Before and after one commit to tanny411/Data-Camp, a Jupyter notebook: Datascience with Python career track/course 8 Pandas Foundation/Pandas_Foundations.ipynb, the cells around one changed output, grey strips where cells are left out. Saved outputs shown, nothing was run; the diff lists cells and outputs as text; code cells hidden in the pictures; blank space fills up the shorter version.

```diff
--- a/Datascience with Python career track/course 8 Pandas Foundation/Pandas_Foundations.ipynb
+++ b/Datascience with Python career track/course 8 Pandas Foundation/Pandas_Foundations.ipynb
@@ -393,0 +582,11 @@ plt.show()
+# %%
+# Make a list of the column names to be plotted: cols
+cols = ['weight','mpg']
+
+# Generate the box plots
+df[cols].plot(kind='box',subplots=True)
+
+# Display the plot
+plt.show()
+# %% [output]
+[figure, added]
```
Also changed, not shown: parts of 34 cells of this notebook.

·····

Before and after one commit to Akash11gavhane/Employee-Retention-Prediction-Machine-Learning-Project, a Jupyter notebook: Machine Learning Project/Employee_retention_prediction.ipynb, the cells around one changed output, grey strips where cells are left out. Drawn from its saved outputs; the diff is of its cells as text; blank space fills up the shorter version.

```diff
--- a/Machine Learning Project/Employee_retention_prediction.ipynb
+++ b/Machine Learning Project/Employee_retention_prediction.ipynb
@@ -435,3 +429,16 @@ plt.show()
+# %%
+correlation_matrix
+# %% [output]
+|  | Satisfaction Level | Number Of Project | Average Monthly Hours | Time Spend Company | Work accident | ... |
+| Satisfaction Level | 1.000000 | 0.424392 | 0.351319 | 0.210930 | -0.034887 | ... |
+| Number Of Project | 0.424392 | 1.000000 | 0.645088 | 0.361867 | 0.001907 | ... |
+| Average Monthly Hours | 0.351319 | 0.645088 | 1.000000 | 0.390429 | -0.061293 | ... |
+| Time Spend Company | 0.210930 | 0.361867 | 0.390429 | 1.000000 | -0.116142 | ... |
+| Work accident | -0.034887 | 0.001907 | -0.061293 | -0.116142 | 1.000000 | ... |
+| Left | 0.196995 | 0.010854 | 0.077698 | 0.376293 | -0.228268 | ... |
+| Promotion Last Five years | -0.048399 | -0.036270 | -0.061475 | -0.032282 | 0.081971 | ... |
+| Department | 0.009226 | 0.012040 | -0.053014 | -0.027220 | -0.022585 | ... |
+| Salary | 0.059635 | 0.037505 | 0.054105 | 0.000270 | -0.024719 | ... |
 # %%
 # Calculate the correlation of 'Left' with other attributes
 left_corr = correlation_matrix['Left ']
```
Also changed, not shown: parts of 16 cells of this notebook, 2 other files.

·····

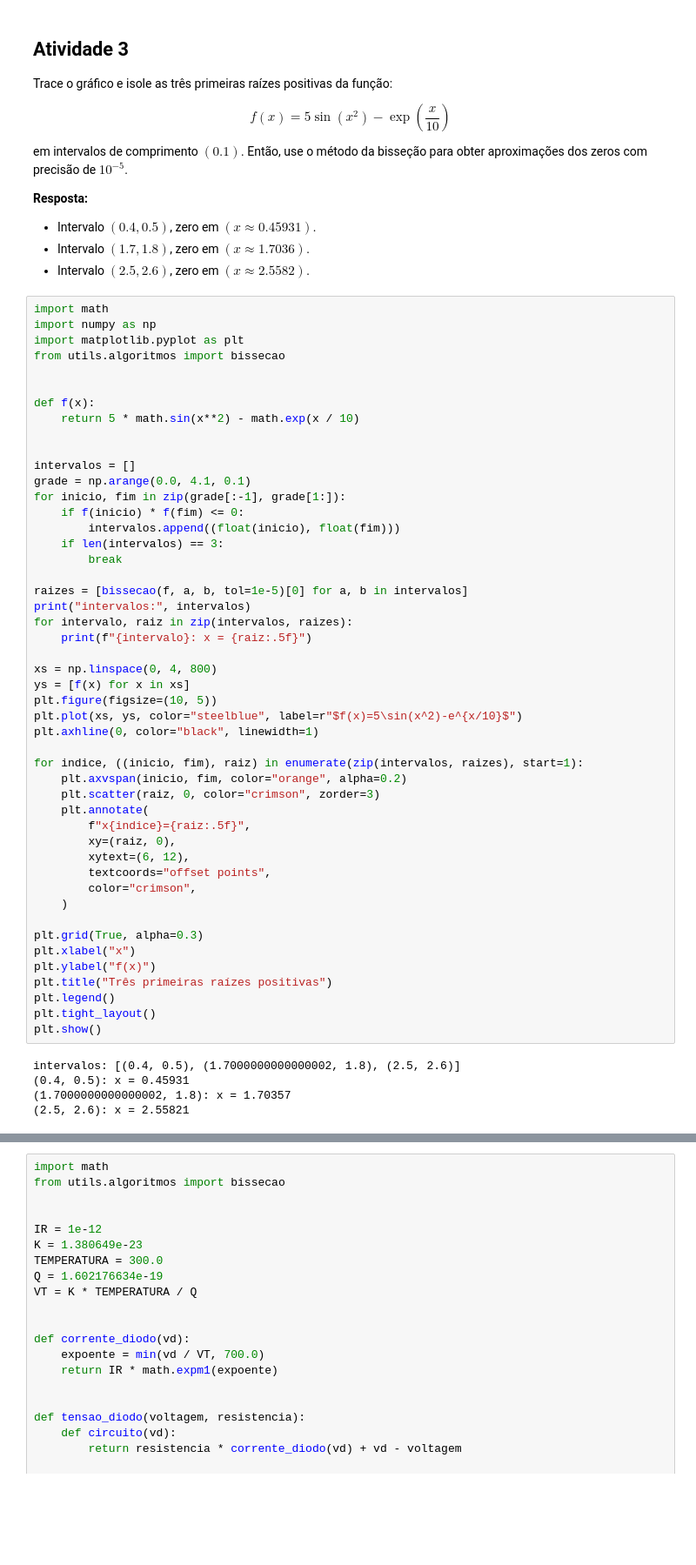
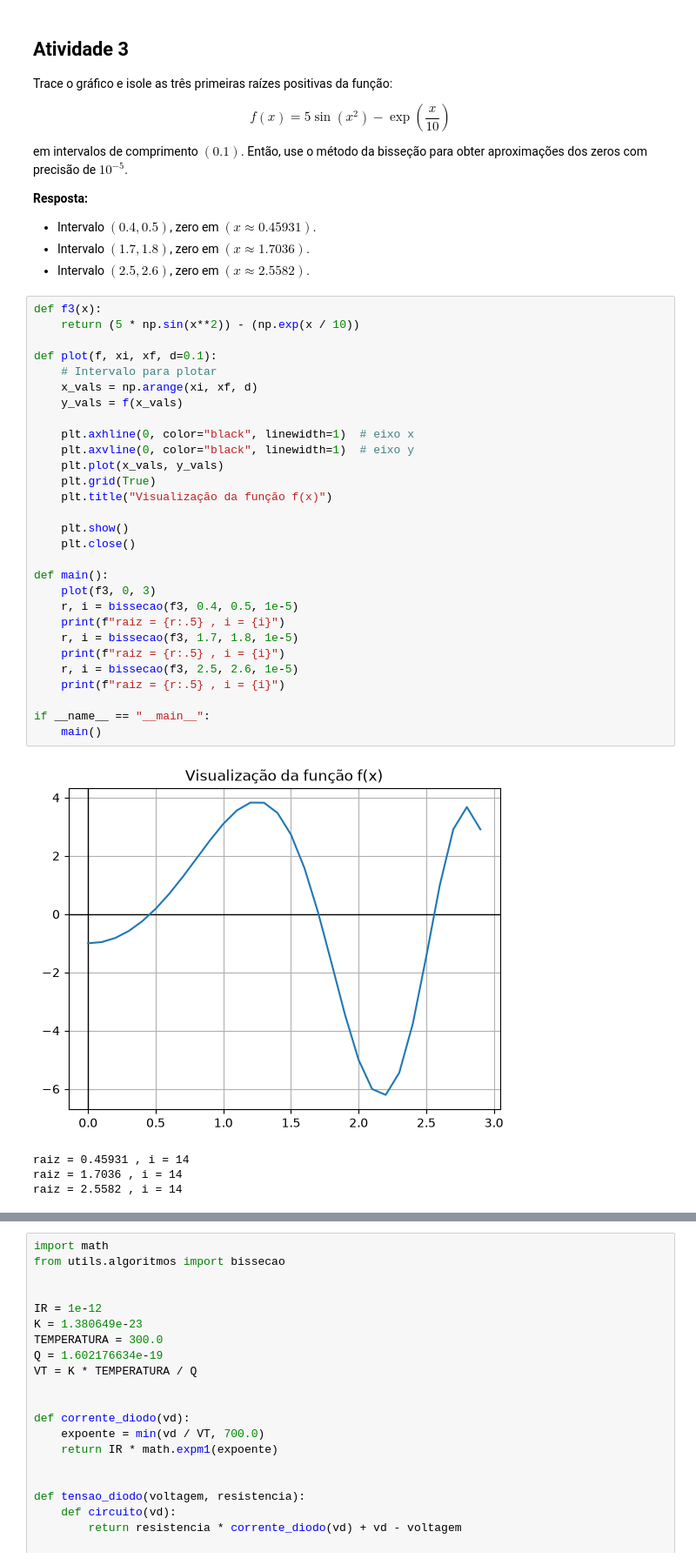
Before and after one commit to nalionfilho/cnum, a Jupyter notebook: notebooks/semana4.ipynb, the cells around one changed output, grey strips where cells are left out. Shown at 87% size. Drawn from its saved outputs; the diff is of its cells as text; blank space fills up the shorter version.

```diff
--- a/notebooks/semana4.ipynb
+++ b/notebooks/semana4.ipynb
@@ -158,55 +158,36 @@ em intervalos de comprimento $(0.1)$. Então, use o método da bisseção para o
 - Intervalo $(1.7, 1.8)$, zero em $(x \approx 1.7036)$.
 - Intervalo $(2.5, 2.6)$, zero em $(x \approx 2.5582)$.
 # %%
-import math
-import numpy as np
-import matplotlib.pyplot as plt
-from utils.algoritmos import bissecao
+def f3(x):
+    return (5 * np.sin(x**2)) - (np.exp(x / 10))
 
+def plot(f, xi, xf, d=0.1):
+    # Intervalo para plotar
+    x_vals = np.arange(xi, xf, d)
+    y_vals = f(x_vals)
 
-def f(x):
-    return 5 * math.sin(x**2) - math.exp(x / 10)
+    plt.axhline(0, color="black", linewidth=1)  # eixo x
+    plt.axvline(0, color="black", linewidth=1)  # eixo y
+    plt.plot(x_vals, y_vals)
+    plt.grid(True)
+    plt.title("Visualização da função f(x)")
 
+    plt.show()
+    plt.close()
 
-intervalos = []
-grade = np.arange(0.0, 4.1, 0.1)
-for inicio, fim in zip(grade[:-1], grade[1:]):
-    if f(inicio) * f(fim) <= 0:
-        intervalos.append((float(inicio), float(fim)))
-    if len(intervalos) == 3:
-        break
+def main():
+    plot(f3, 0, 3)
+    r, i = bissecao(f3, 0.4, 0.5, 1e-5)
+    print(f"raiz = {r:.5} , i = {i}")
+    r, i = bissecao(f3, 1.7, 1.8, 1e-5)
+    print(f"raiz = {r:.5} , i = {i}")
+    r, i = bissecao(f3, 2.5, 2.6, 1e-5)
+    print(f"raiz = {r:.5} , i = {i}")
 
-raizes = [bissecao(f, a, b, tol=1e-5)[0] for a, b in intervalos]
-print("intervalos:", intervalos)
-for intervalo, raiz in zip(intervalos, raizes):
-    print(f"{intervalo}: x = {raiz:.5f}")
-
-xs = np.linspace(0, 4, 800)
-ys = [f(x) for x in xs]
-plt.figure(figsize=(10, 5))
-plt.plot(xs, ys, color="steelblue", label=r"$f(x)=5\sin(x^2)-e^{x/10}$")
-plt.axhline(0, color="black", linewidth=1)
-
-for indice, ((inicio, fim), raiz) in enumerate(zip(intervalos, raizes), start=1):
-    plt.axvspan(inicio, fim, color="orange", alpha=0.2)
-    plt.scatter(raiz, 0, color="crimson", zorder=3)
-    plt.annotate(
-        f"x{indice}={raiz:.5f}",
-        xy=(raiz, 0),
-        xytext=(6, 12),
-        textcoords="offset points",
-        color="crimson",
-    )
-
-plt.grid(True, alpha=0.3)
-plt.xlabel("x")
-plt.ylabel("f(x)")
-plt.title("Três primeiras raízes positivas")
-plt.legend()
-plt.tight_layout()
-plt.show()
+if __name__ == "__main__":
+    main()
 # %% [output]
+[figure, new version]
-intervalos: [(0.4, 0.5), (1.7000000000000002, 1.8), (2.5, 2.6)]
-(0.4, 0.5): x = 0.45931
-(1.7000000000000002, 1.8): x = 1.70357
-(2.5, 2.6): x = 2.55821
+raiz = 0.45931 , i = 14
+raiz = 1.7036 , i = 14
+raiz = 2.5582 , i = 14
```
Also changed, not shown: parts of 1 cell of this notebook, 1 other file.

·····

_Your instructions_
Wherever the word "cols" appears in the listing above, copy that line.

_Reply to the exercise_
+# Make a list of the column names to be plotted: cols
+cols = ['weight','mpg']
+df[cols].plot(kind='box',subplots=True)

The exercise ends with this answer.